In “How to Speak Dog,” which is essentially a guide for humans who need help interpreting doggish tail wagging, ear wiggling and barking, Stanley Coren argues that “domestication and neoteny seem to go hand-in-hand.” People have bred pet dogs for floppy ears, short muzzles, frequent barking and other infantile behaviors that no adult wolf or fox ever displays. “In effect,” writes Coren, “our dogs are the Peter Pans of the canine world.”
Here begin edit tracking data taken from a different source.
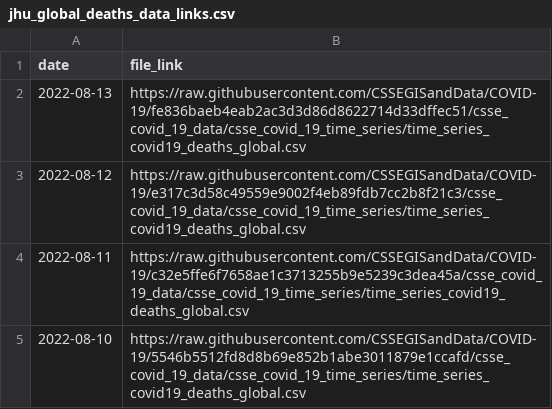
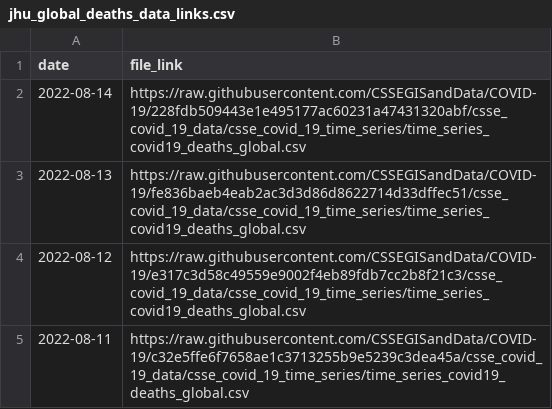
Before and after one commit to Serena-Wang/covidData, a CSV file: data/jhu_global_deaths_data_links.csv, drawn as a sheet; only a part is shown; the shorter side is filled out with more unchanged rows.

```diff
--- a/data/jhu_global_deaths_data_links.csv
+++ b/data/jhu_global_deaths_data_links.csv
@@ -1,2 +1,3 @@
 "date","file_link"
+2022-08-14,"https://raw.githubusercontent.com/CSSEGISandData/COVID-19/228fdb509443e1e495177ac60231a47431320abf/csse_covid_19_data/csse_covid_19_time_series/time_series_covid19_deaths_global.csv"
 2022-08-13,"https://raw.githubusercontent.com/CSSEGISandData/COVID-19/fe836baeb4eab2ac3d3d86d8622714d33dffec51/csse_covid_19_data/csse_covid_19_time_series/time_series_covid19_deaths_global.csv"
```
Also changed, not shown: data/jhu_global_cases_data_links.csv, data/jhu_us_cases_data_links.csv, 1 other file.
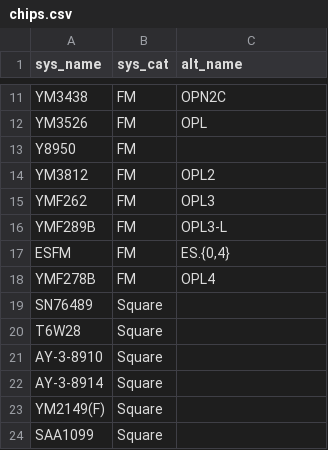
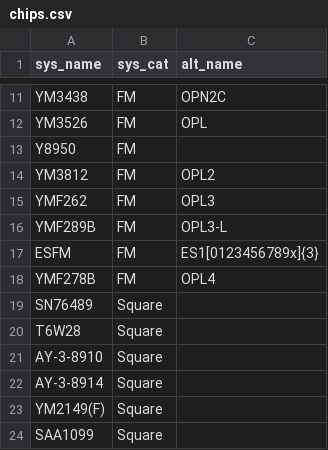
Before and after one commit to Eknous-P/furnace-chiptune-datascience, a CSV file: chips.csv, drawn as a sheet; only a part is shown, gaps mark what is left out.

```diff
--- a/chips.csv
+++ b/chips.csv
@@ -16,3 +16,3 @@ YMF262,FM,OPL3
 YMF289B,FM,OPL3-L
-ESFM,FM,"ES.{0,4}"
+ESFM,FM,"ES1[0123456789x]{3}"
 YMF278B,FM,OPL4
```
Also changed, not shown: 3 other files.
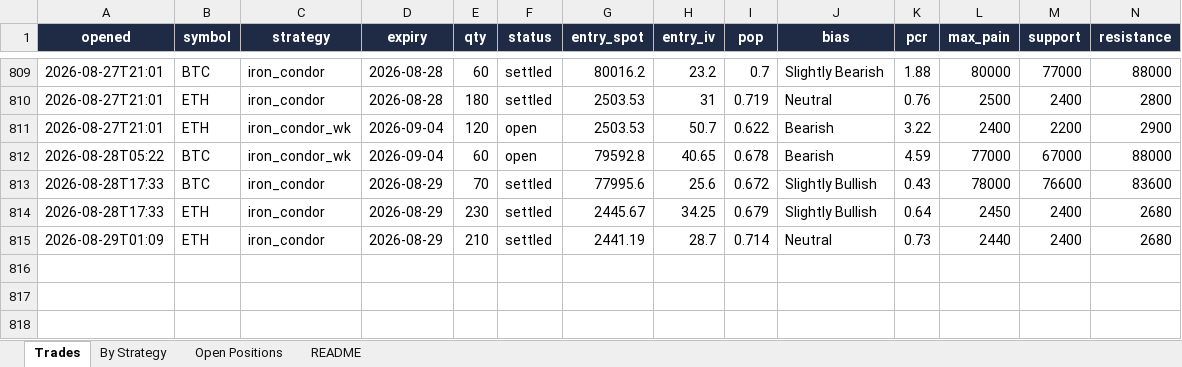
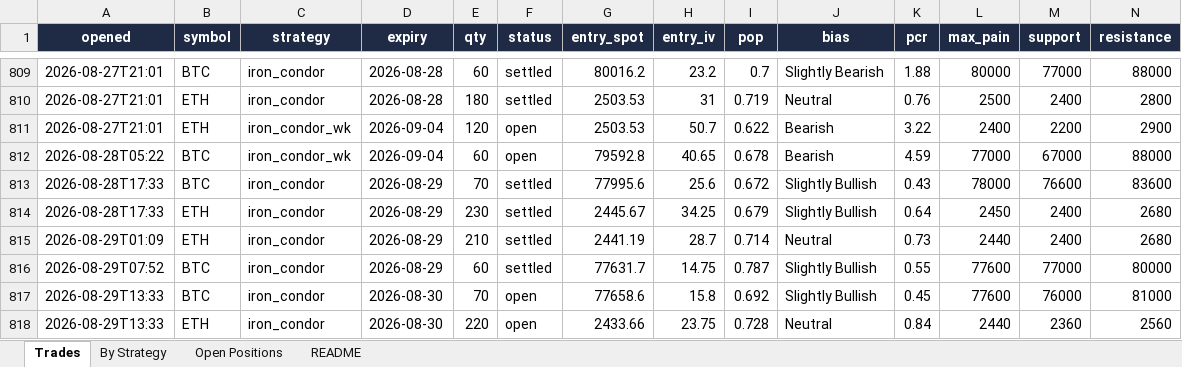
Before and after one commit to Ayushtambi2011/deltahedge-bot, an Excel workbook: OUTPUT FILE.xlsx, sheet Trades, drawn as a sheet; only a part is shown, gaps mark what is left out; values as stored, in another font and other column widths than the file's, no borders; rows hold the shown columns only; the diff names each change by its address in the sheet, - before the commit and + after, or states it on an @@ line.

```diff
--- a/OUTPUT FILE.xlsx (sheet Trades)
+++ b/OUTPUT FILE.xlsx (sheet Trades)
+row 816: 2026-08-29T07:52 | BTC | iron_condor | 2026-08-29 | 60 | settled | 77631.7 | 14.75 | 0.787 | Slightly Bullish | 0.55 | 77600 | 77000 | 80000
+row 817: 2026-08-29T13:33 | BTC | iron_condor | 2026-08-30 | 70 | open | 77658.6 | 15.8 | 0.692 | Slightly Bullish | 0.45 | 77600 | 76000 | 81000
+row 818: 2026-08-29T13:33 | ETH | iron_condor | 2026-08-30 | 220 | open | 2433.66 | 23.75 | 0.728 | Neutral | 0.84 | 2440 | 2360 | 2560
```
Also changed, not shown: sheet Open Positions, sheet By Strategy, sheet README, 1 other file.
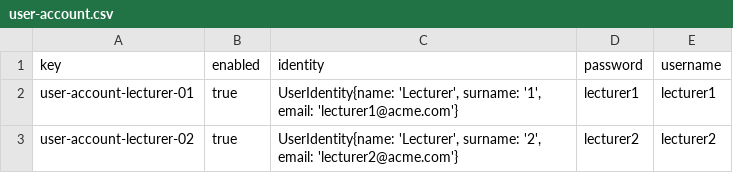
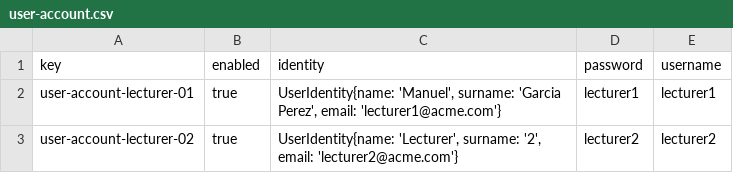
Before and after one commit to TerryIsmael/Acme-L3-D01, a CSV file: src/main/webapp/WEB-INF/resources/sample-data/user-account.csv, drawn as a sheet.

Commit message:
Add other lecturer

```diff
--- a/src/main/webapp/WEB-INF/resources/sample-data/user-account.csv
+++ b/src/main/webapp/WEB-INF/resources/sample-data/user-account.csv
@@ -1,3 +1,3 @@
 key,enabled,identity,password,username
-user-account-lecturer-01,true,"UserIdentity{name: 'Lecturer', surname: '1', email: 'lecturer1@acme.com'}",lecturer1,lecturer1
+user-account-lecturer-01,true,"UserIdentity{name: 'Manuel', surname: 'Garcia Perez', email: 'lecturer1@acme.com'}",lecturer1,lecturer1
 user-account-lecturer-02,true,"UserIdentity{name: 'Lecturer', surname: '2', email: 'lecturer2@acme.com'}",lecturer2,lecturer2
```
Also changed, not shown: 1 other file.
We prefer pets that resemble puppies long into their adulthood partly because their perpetual juvenility allows us to express huge degrees of affection and sentiment toward them. It would be harder to snuggle and kiss an adult animal that had all the qualities of an independent creature. Wolves are not cuddly; Peter Pan dogs are. That is why I feel instant fondness toward even the inanimate lump of a Beanie Baby SharPei, while my robot dogs’ hard metallic bodies and stiff postures fail to trigger any emotion.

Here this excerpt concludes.